» Task to carry out:
Exactly as written, please set down all of the entries again, with no pictures.

» Difference listings:
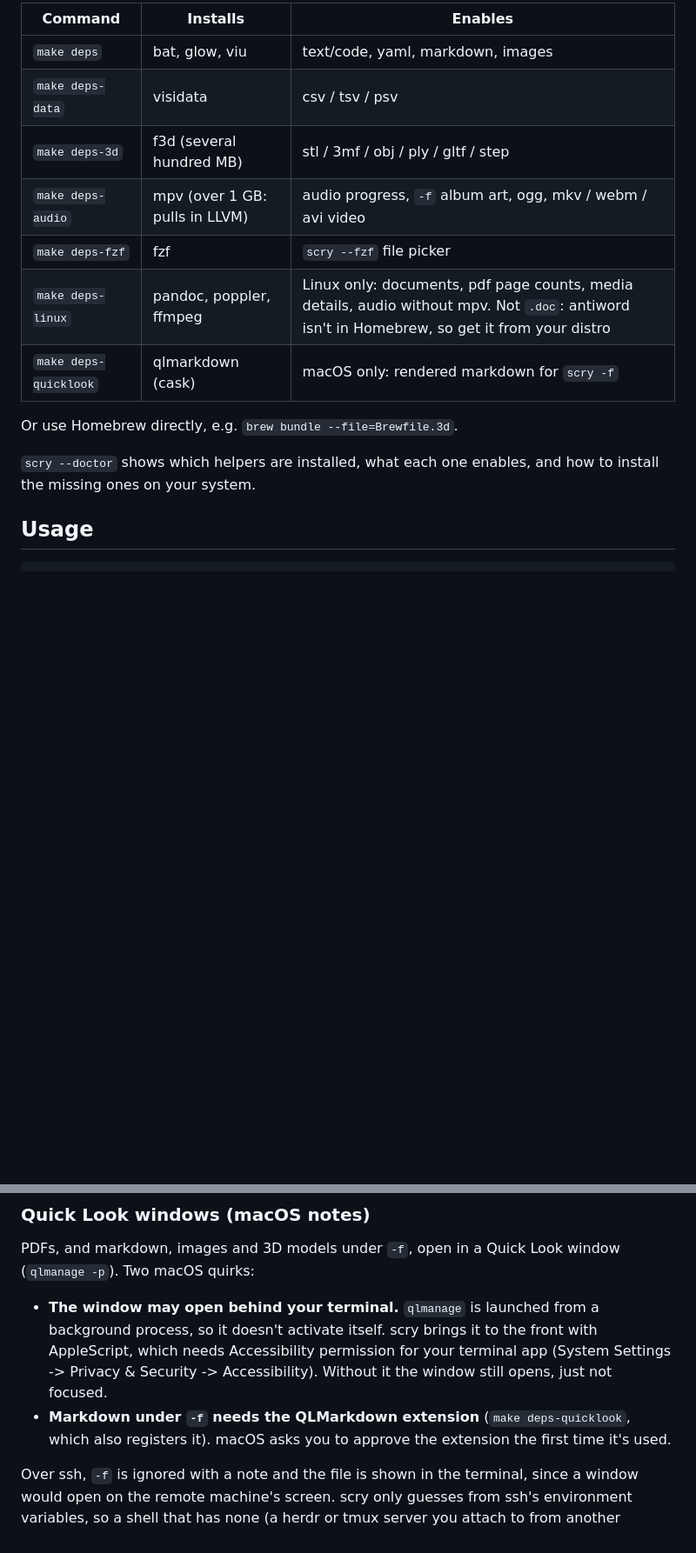
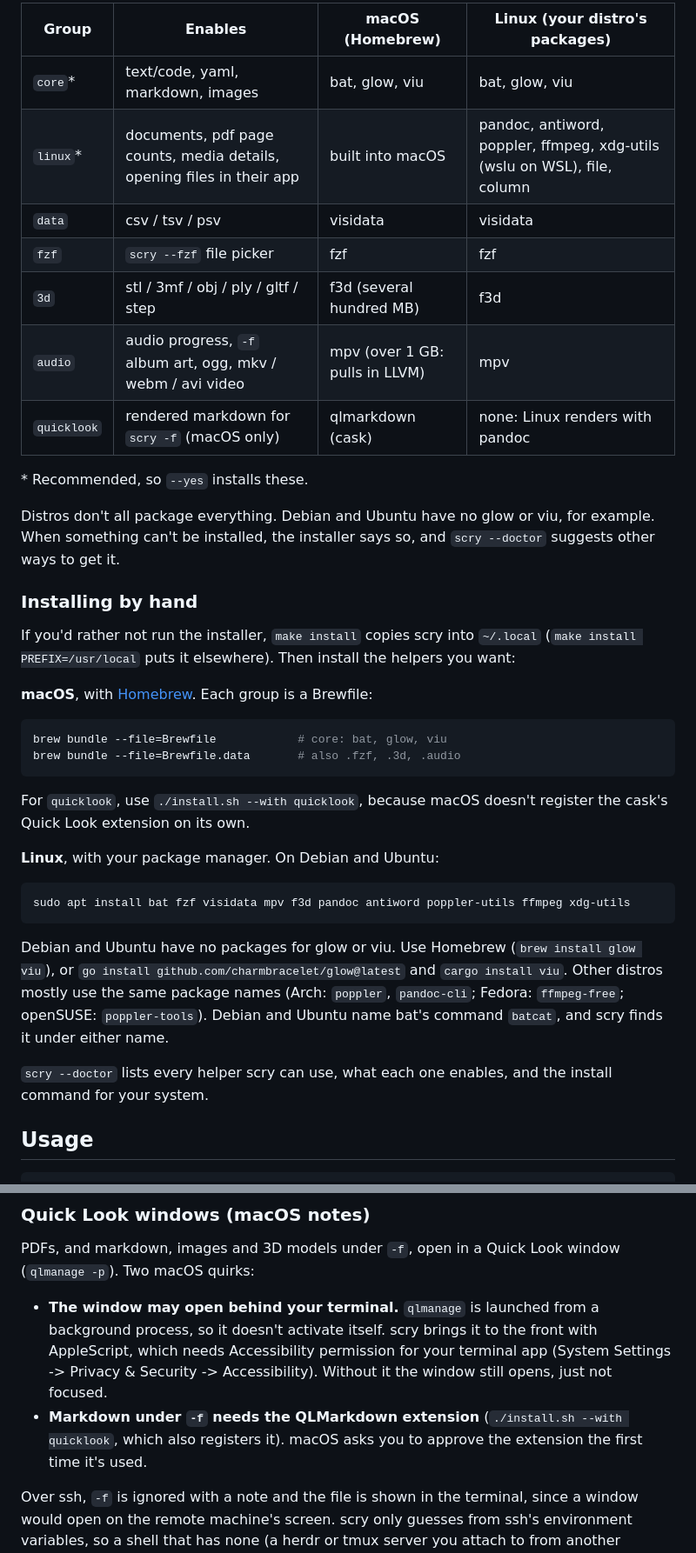
Before and after one commit to pglockner/scry, a Markdown page: README.md, 2 parts joined by grey strips. Shown at 87% size. Drawn GitHub-style; blank space fills up the shorter version.

````diff
--- a/README.md
+++ b/README.md
@@ -43,18 +63,51 @@ on Linux too):
 
-| Command               | Installs                     | Enables                              |
-| --------------------- | ---------------------------- | ------------------------------------ |
-| `make deps`           | bat, glow, viu               | text/code, yaml, markdown, images    |
-| `make deps-data`      | visidata                     | csv / tsv / psv                      |
-| `make deps-3d`        | f3d (several hundred MB)     | stl / 3mf / obj / ply / gltf / step  |
-| `make deps-audio`     | mpv (over 1 GB: pulls in LLVM) | audio progress, `-f` album art, ogg, mkv / webm / avi video |
-| `make deps-fzf`       | fzf                          | `scry --fzf` file picker             |
-| `make deps-linux`     | pandoc, poppler, ffmpeg      | Linux only: documents, pdf page counts, media details, audio without mpv. Not `.doc`: antiword isn't in Homebrew, so get it from your distro |
-| `make deps-quicklook` | qlmarkdown (cask)            | macOS only: rendered markdown for `scry -f` |
+| Group       | Enables                                               | macOS (Homebrew)   | Linux (your distro's packages) |
+| ----------- | ----------------------------------------------------- | ------------------ | ------------------------------ |
+| `core`*     | text/code, yaml, markdown, images                     | bat, glow, viu     | bat, glow, viu                 |
+| `linux`*    | documents, pdf page counts, media details, opening files in their app | built into macOS | pandoc, antiword, poppler, ffmpeg, xdg-utils (wslu on WSL), file, column |
+| `data`      | csv / tsv / psv                                       | visidata           | visidata                       |
+| `fzf`       | `scry --fzf` file picker                              | fzf                | fzf                            |
+| `3d`        | stl / 3mf / obj / ply / gltf / step                   | f3d (several hundred MB) | f3d                      |
+| `audio`     | audio progress, `-f` album art, ogg, mkv / webm / avi video | mpv (over 1 GB: pulls in LLVM) | mpv          |
+| `quicklook` | rendered markdown for `scry -f` (macOS only)          | qlmarkdown (cask)  | none: Linux renders with pandoc |
 
-Or use Homebrew directly, e.g. `brew bundle --file=Brewfile.3d`.
+\* Recommended, so `--yes` installs these.
 
-`scry --doctor` shows which helpers are installed, what each one enables,
-and how to install the missing ones on your system.
+Distros don't all package everything. Debian and Ubuntu have no glow or viu,
+for example. When something can't be installed, the installer says so, and
+`scry --doctor` suggests other ways to get it.
+
+### Installing by hand
+
+If you'd rather not run the installer, `make install` copies scry into
+`~/.local` (`make install PREFIX=/usr/local` puts it elsewhere). Then install
+the helpers you want:
+
+**macOS**, with [Homebrew](https://brew.sh). Each group is a Brewfile:
+
+```sh
+brew bundle --file=Brewfile            # core: bat, glow, viu
+brew bundle --file=Brewfile.data       # also .fzf, .3d, .audio
+```
+
+For `quicklook`, use `./install.sh --with quicklook`, because macOS doesn't
+register the cask's Quick Look extension on its own.
+
+**Linux**, with your package manager. On Debian and Ubuntu:
+
+```sh
+sudo apt install bat fzf visidata mpv f3d pandoc antiword poppler-utils ffmpeg xdg-utils
+```
+
+Debian and Ubuntu have no packages for glow or viu. Use Homebrew
+(`brew install glow viu`), or `go install github.com/charmbracelet/glow@latest`
+and `cargo install viu`. Other distros mostly use the same package names
+(Arch: `poppler`, `pandoc-cli`; Fedora: `ffmpeg-free`; openSUSE:
+`poppler-tools`). Debian and Ubuntu name bat's command `batcat`, and scry
+finds it under either name.
+
+`scry --doctor` lists every helper scry can use, what each one enables, and
+the install command for your system.
 
 ## Usage
 
@@ -130,9 +183,9 @@ window (`qlmanage -p`). Two macOS quirks:
   front with AppleScript, which needs Accessibility permission for your
   terminal app (System Settings -> Privacy & Security -> Accessibility).
   Without it the window still opens, just not focused.
-- **Markdown under `-f` needs the QLMarkdown extension** (`make deps-quicklook`,
-  which also registers it). macOS asks you to approve the extension the first
-  time it's used.
+- **Markdown under `-f` needs the QLMarkdown extension**
+  (`./install.sh --with quicklook`, which also registers it). macOS asks you
+  to approve the extension the first time it's used.
 
 Over ssh, `-f` is ignored with a note and the file is shown in the terminal,
 since a window would open on the remote machine's screen. scry only guesses
````
Also changed, not shown: other parts of README.md (+48 -38 lines), demo/files/notes.md (added, +19 -0 lines), demo/demo.gif (added), demo/files/crystal.png (added), 4 other files.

» Finished task:
Before and after one commit to pglockner/scry, a Markdown page: README.md, 2 parts joined by grey strips. Shown at 87% size. Drawn GitHub-style; blank space fills up the shorter version.

````diff
--- a/README.md
+++ b/README.md
@@ -43,18 +63,51 @@ on Linux too):
 
-| Command               | Installs                     | Enables                              |
-| --------------------- | ---------------------------- | ------------------------------------ |
-| `make deps`           | bat, glow, viu               | text/code, yaml, markdown, images    |
-| `make deps-data`      | visidata                     | csv / tsv / psv                      |
-| `make deps-3d`        | f3d (several hundred MB)     | stl / 3mf / obj / ply / gltf / step  |
-| `make deps-audio`     | mpv (over 1 GB: pulls in LLVM) | audio progress, `-f` album art, ogg, mkv / webm / avi video |
-| `make deps-fzf`       | fzf                          | `scry --fzf` file picker             |
-| `make deps-linux`     | pandoc, poppler, ffmpeg      | Linux only: documents, pdf page counts, media details, audio without mpv. Not `.doc`: antiword isn't in Homebrew, so get it from your distro |
-| `make deps-quicklook` | qlmarkdown (cask)            | macOS only: rendered markdown for `scry -f` |
+| Group       | Enables                                               | macOS (Homebrew)   | Linux (your distro's packages) |
+| ----------- | ----------------------------------------------------- | ------------------ | ------------------------------ |
+| `core`*     | text/code, yaml, markdown, images                     | bat, glow, viu     | bat, glow, viu                 |
+| `linux`*    | documents, pdf page counts, media details, opening files in their app | built into macOS | pandoc, antiword, poppler, ffmpeg, xdg-utils (wslu on WSL), file, column |
+| `data`      | csv / tsv / psv                                       | visidata           | visidata                       |
+| `fzf`       | `scry --fzf` file picker                              | fzf                | fzf                            |
+| `3d`        | stl / 3mf / obj / ply / gltf / step                   | f3d (several hundred MB) | f3d                      |
+| `audio`     | audio progress, `-f` album art, ogg, mkv / webm / avi video | mpv (over 1 GB: pulls in LLVM) | mpv          |
+| `quicklook` | rendered markdown for `scry -f` (macOS only)          | qlmarkdown (cask)  | none: Linux renders with pandoc |
 
-Or use Homebrew directly, e.g. `brew bundle --file=Brewfile.3d`.
+\* Recommended, so `--yes` installs these.
 
-`scry --doctor` shows which helpers are installed, what each one enables,
-and how to install the missing ones on your system.
+Distros don't all package everything. Debian and Ubuntu have no glow or viu,
+for example. When something can't be installed, the installer says so, and
+`scry --doctor` suggests other ways to get it.
+
+### Installing by hand
+
+If you'd rather not run the installer, `make install` copies scry into
+`~/.local` (`make install PREFIX=/usr/local` puts it elsewhere). Then install
+the helpers you want:
+
+**macOS**, with [Homebrew](https://brew.sh). Each group is a Brewfile:
+
+```sh
+brew bundle --file=Brewfile            # core: bat, glow, viu
+brew bundle --file=Brewfile.data       # also .fzf, .3d, .audio
+```
+
+For `quicklook`, use `./install.sh --with quicklook`, because macOS doesn't
+register the cask's Quick Look extension on its own.
+
+**Linux**, with your package manager. On Debian and Ubuntu:
+
+```sh
+sudo apt install bat fzf visidata mpv f3d pandoc antiword poppler-utils ffmpeg xdg-utils
+```
+
+Debian and Ubuntu have no packages for glow or viu. Use Homebrew
+(`brew install glow viu`), or `go install github.com/charmbracelet/glow@latest`
+and `cargo install viu`. Other distros mostly use the same package names
+(Arch: `poppler`, `pandoc-cli`; Fedora: `ffmpeg-free`; openSUSE:
+`poppler-tools`). Debian and Ubuntu name bat's command `batcat`, and scry
+finds it under either name.
+
+`scry --doctor` lists every helper scry can use, what each one enables, and
+the install command for your system.
 
 ## Usage
 
@@ -130,9 +183,9 @@ window (`qlmanage -p`). Two macOS quirks:
   front with AppleScript, which needs Accessibility permission for your
   terminal app (System Settings -> Privacy & Security -> Accessibility).
   Without it the window still opens, just not focused.
-- **Markdown under `-f` needs the QLMarkdown extension** (`make deps-quicklook`,
-  which also registers it). macOS asks you to approve the extension the first
-  time it's used.
+- **Markdown under `-f` needs the QLMarkdown extension**
+  (`./install.sh --with quicklook`, which also registers it). macOS asks you
+  to approve the extension the first time it's used.
 
 Over ssh, `-f` is ignored with a note and the file is shown in the terminal,
 since a window would open on the remote machine's screen. scry only guesses
````
Also changed, not shown: other parts of README.md (+48 -38 lines), demo/files/notes.md (added, +19 -0 lines), demo/demo.gif (added), demo/files/crystal.png (added), 4 other files.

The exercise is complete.